Peter Geoghegan-4
On Thu, Sep 28, 2017 at 7:47 AM, Alvaro Herrera <[hidden email]> wrote:
> Fix freezing of a dead HOT-updated tuple

If I run Dan Wood's test case again, the obvious symptom (spurious
duplicates) goes away. However, the enhanced amcheck, and thus CREATE
INDEX/REINDEX, still isn't happy about this:

postgres=# select bt_index_check('t_pkey', true);
DEBUG:  00000: verifying presence of required tuples in index "t_pkey"

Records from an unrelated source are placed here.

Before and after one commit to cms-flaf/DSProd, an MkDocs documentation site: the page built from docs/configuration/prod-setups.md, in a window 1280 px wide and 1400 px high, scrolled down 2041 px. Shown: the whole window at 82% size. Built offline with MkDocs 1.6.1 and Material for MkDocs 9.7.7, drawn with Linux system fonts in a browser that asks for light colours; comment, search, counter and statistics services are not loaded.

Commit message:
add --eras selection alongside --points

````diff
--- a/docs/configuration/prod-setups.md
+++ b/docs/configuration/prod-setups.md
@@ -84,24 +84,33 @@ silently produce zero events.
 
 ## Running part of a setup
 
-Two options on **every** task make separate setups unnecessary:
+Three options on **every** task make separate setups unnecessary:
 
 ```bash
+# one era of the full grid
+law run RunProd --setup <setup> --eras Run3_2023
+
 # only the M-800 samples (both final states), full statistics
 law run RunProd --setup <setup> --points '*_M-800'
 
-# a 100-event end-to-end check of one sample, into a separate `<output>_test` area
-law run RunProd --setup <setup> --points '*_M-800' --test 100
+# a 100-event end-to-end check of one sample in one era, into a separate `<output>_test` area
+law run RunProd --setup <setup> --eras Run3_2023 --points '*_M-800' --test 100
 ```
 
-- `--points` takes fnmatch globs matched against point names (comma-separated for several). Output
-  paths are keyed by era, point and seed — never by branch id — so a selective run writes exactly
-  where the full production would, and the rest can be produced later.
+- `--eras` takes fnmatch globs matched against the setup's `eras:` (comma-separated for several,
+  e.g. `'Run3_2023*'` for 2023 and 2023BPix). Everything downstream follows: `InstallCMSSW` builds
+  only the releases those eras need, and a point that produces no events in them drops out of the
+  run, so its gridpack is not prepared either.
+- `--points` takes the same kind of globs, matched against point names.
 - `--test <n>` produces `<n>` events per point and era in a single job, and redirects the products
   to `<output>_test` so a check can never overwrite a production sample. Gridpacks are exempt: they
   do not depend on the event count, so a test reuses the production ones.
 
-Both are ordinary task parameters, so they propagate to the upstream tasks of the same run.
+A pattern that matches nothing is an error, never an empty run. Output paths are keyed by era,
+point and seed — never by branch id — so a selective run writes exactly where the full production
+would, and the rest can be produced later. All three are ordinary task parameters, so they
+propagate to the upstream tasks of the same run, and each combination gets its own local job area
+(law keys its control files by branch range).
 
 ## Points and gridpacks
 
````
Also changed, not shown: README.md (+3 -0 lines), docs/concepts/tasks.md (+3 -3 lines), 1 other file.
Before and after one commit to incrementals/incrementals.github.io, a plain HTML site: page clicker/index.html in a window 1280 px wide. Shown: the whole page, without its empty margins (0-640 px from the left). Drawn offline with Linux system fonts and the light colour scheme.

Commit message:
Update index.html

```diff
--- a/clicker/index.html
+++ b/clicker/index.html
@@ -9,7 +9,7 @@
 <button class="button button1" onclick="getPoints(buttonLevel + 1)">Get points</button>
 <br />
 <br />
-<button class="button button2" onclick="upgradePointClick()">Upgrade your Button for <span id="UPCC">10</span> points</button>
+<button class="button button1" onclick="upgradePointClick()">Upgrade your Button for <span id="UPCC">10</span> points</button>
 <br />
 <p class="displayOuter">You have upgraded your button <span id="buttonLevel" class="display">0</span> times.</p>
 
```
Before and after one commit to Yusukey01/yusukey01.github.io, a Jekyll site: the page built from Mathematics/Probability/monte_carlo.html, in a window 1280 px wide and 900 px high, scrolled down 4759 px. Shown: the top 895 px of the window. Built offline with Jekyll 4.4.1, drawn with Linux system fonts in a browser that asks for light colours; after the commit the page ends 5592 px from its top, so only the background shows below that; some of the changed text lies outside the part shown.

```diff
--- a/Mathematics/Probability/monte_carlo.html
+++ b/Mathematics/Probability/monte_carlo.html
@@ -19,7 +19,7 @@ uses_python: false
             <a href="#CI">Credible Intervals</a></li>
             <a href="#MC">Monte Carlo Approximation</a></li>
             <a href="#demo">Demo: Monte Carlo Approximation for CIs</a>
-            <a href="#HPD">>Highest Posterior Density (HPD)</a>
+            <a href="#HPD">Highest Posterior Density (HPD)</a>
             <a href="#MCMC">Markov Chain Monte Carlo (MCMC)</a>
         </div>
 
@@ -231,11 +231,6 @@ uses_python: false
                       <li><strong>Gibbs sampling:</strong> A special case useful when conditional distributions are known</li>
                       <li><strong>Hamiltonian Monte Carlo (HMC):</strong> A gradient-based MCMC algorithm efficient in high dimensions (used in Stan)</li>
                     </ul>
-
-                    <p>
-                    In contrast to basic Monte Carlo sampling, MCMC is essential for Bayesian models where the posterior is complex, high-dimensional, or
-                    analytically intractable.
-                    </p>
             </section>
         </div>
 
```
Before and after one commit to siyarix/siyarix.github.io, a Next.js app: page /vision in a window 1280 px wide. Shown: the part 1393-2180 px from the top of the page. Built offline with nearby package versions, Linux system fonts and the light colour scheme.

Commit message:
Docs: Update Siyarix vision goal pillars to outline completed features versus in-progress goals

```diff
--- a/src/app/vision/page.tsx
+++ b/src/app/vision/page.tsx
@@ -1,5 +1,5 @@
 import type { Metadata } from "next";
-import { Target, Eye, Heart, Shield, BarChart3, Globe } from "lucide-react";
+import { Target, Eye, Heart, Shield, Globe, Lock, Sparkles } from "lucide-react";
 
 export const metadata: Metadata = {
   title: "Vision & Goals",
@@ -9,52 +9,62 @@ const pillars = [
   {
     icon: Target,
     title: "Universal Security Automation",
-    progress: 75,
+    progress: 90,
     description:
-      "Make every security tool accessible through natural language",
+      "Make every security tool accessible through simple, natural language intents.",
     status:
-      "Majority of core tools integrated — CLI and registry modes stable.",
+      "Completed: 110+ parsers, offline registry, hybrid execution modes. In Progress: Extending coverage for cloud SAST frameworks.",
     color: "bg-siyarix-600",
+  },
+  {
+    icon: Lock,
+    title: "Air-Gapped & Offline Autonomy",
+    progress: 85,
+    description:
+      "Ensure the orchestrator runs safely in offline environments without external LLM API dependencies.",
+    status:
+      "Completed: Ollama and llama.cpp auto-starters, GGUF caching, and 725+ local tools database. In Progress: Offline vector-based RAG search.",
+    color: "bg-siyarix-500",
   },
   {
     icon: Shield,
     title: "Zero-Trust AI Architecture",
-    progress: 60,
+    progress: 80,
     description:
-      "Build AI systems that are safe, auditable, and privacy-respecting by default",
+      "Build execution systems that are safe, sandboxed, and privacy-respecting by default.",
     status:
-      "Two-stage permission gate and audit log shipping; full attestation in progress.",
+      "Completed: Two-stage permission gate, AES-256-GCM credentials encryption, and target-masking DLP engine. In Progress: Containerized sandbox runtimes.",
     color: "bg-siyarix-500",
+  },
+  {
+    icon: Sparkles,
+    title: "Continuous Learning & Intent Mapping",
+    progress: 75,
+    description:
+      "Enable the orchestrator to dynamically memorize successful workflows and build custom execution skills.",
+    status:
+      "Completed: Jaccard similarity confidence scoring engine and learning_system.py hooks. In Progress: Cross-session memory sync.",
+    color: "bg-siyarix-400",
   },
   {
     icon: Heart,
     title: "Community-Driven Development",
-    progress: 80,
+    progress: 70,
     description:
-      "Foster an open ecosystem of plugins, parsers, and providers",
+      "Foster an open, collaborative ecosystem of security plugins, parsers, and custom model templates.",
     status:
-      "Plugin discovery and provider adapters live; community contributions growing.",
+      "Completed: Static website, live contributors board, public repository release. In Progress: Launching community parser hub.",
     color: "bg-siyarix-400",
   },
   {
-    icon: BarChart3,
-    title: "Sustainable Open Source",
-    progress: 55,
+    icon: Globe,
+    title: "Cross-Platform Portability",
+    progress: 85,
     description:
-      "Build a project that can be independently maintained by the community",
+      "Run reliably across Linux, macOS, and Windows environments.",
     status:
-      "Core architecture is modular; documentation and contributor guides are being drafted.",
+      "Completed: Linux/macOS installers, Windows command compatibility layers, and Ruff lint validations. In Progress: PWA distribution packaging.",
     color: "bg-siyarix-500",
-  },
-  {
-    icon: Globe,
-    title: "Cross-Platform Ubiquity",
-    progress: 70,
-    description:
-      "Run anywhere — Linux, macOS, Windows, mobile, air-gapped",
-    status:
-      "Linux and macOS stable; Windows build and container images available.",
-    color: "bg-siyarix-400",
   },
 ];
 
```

LOCATION:  bt_check_every_level, verify_nbtree.c:424
ERROR:  XX000: failed to find parent tuple for heap-only tuple at
(0,6) in table "t"
LOCATION:  IndexBuildHeapRangeScan, index.c:2597
Time: 3.699 ms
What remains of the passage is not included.